A MAN was punched unconscious and suffered a broken leg after he complained about customers taking drugs in the toilets at his local pub.
Ronald Hyde told Kenneth Ford there was no place for such actions when he caught him taking cocaine with a pal in a cubicle in the Jester pub.
Ford’s response to Mr Hyde’s comment that he did not want his wife exposed to such behaviour was to lash out with his fist, sending the rig worker crashing to the ground and knocking him unconscious.
The attack sparked an outbreak of trouble at the pub, in Tasmania Road, South Shields, and Mr Hyde’s leg was left badly broken by the ensuing violence.
Ford and two other men involved in the brawl were spared jail.
Emma Dowling, prosecuting, told Newcastle Crown Court: “Mr Hyde went to the toilets in the premises. When he went in, he could see two males in a cubicle with the door open.
“He suspected they were using drugs and turned around and spoke to them. He challenged them about it.
“He said it was a pub he had frequented for 30 years, and he took exception to the fact that two men were taking illegal drugs in the toilet.
“He said ‘come on, lads. It’s not the place to do that. My wife is out there’.
“The defendant punched him to the face.”
The court heard the forceful blow left Mr Hyde unconscious on the floor.
When drinkers realised the popular regular was lying in a pool of blood, the pub erupted in violence.
The court heard that Mr Hyde’s nephew Jonathan Gowland attacked Ford with a bar stool and pool cue while his pal Lee Manson punched and kicked out.
Miss Dowling said: “Some members of the public were actively joining in. Others were on the phone trying to contact the police. It did cause a significant disturbance.”
Ford, 34, of Austin Avenue, Biddick Hall, South Shields, pleaded guilty to assault.
Gowland, 24, of Finchale Terrace, Jarrow, and Manson, 29, of Inverness Road, also in Jarrow, admitted affray.
All three were given nine-month jail sentences suspended for two years, with 150 hours’ unpaid work and £300 costs.
Recorder Deborah Sherwin told them: “I have no doubt, but for the fact you had all consumed alcohol, none of this, or certainly most of this, would not have happened.
“Mr Hyde, as was his right, remonstrated with Ford about taking cocaine, saying his wife was in the pub. He was then punched in the face and knocked out.
“He remained unconscious for a considerable time, until in the ambulance. Word got out. People believed he was seriously injured, even worse than he was, and people sought to exact revenge.”
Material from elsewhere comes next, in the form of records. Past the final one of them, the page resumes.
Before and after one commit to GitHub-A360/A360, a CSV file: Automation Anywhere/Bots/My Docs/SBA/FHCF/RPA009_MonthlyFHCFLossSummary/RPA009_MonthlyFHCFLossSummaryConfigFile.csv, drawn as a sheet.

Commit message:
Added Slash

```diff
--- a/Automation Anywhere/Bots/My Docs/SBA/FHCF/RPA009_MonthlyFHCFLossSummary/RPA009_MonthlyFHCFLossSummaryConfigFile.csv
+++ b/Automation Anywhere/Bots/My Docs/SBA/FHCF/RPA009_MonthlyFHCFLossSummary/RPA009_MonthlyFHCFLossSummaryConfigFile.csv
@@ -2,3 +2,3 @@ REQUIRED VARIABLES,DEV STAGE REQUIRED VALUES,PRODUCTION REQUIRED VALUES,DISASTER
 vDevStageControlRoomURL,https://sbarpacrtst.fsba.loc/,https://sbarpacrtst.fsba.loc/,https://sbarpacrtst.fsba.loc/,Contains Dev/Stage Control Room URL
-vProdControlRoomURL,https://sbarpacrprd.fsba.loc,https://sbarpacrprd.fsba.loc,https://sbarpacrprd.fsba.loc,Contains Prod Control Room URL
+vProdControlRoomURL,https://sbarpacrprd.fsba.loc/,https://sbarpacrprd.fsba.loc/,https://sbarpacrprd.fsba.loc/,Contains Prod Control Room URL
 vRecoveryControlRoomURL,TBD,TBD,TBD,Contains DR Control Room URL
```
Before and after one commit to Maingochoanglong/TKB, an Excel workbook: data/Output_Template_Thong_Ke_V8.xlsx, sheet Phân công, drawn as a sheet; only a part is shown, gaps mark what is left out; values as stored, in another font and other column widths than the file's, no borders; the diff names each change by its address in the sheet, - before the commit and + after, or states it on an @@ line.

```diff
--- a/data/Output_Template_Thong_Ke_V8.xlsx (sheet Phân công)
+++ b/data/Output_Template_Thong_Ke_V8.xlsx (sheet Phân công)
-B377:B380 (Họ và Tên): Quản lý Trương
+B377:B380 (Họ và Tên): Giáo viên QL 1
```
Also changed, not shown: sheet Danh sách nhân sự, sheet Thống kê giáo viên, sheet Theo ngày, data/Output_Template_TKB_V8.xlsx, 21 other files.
The judge said the female bar staff acted with “some bravery” in their attempts to stop the trouble in January last year. Stephen Duffield, defending, said it was Ford who knocked Mr Hyde unconscious but he did not break his leg.
Mr Duffield said: “He is deeply ashamed of what he did that night. It is plain that this is highly out of character
“He accepts that, at the time, he was, stupidly, occasionally taking cocaine and was drinking too much.
“He now drinks much more responsibly and does not use cocaine at all.”
Amanda Rippon, defending Gowland, said the nephew had seen his uncle lying on the pub’s floor in a pool of blood and lost his temper.
Miss Rippon said: “He became utterly distraught and lost all control.
“He is deeply, deeply ashamed.”
Peter Schofield, defending, said Manson also lost his temper after seeing the injured man, adding: “Trouble wasn’t looked for on his part.”